**Required action**
Write out all of the entries exactly as given.

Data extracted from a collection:

··········

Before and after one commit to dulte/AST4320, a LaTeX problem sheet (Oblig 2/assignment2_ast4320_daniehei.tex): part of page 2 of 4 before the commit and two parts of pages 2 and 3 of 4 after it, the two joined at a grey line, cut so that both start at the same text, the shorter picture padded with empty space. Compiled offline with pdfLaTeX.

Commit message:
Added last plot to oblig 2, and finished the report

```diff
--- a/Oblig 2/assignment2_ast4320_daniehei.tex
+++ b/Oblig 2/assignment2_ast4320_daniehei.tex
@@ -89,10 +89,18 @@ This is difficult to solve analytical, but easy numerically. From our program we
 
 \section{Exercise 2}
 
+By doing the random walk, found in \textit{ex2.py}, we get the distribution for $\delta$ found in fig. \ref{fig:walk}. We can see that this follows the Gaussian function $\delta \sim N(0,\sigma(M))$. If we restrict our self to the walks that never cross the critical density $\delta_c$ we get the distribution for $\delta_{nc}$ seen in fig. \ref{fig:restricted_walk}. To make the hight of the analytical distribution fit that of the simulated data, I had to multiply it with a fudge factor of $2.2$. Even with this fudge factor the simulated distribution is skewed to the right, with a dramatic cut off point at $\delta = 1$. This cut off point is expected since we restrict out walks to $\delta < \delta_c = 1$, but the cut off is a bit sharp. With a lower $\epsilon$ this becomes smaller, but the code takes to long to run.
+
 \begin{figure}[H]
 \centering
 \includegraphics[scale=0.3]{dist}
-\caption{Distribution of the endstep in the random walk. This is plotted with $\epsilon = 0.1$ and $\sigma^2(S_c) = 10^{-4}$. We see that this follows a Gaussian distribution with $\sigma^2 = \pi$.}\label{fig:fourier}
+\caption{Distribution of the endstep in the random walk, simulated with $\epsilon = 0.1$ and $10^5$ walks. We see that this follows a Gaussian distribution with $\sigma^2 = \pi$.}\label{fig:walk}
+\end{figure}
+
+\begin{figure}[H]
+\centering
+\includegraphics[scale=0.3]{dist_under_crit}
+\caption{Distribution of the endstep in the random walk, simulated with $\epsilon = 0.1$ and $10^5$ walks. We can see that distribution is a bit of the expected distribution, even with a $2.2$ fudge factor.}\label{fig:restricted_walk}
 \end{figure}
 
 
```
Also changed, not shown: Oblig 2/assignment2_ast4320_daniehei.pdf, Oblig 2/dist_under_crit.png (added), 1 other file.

··········

**Solution**
Before and after one commit to dulte/AST4320, a LaTeX problem sheet (Oblig 2/assignment2_ast4320_daniehei.tex): part of page 2 of 4 before the commit and two parts of pages 2 and 3 of 4 after it, the two joined at a grey line, cut so that both start at the same text, the shorter picture padded with empty space. Compiled offline with pdfLaTeX.

Commit message:
Added last plot to oblig 2, and finished the report

```diff
--- a/Oblig 2/assignment2_ast4320_daniehei.tex
+++ b/Oblig 2/assignment2_ast4320_daniehei.tex
@@ -89,10 +89,18 @@ This is difficult to solve analytical, but easy numerically. From our program we
 
 \section{Exercise 2}
 
+By doing the random walk, found in \textit{ex2.py}, we get the distribution for $\delta$ found in fig. \ref{fig:walk}. We can see that this follows the Gaussian function $\delta \sim N(0,\sigma(M))$. If we restrict our self to the walks that never cross the critical density $\delta_c$ we get the distribution for $\delta_{nc}$ seen in fig. \ref{fig:restricted_walk}. To make the hight of the analytical distribution fit that of the simulated data, I had to multiply it with a fudge factor of $2.2$. Even with this fudge factor the simulated distribution is skewed to the right, with a dramatic cut off point at $\delta = 1$. This cut off point is expected since we restrict out walks to $\delta < \delta_c = 1$, but the cut off is a bit sharp. With a lower $\epsilon$ this becomes smaller, but the code takes to long to run.
+
 \begin{figure}[H]
 \centering
 \includegraphics[scale=0.3]{dist}
-\caption{Distribution of the endstep in the random walk. This is plotted with $\epsilon = 0.1$ and $\sigma^2(S_c) = 10^{-4}$. We see that this follows a Gaussian distribution with $\sigma^2 = \pi$.}\label{fig:fourier}
+\caption{Distribution of the endstep in the random walk, simulated with $\epsilon = 0.1$ and $10^5$ walks. We see that this follows a Gaussian distribution with $\sigma^2 = \pi$.}\label{fig:walk}
+\end{figure}
+
+\begin{figure}[H]
+\centering
+\includegraphics[scale=0.3]{dist_under_crit}
+\caption{Distribution of the endstep in the random walk, simulated with $\epsilon = 0.1$ and $10^5$ walks. We can see that distribution is a bit of the expected distribution, even with a $2.2$ fudge factor.}\label{fig:restricted_walk}
 \end{figure}
 
 
```
Also changed, not shown: Oblig 2/assignment2_ast4320_daniehei.pdf, Oblig 2/dist_under_crit.png (added), 1 other file.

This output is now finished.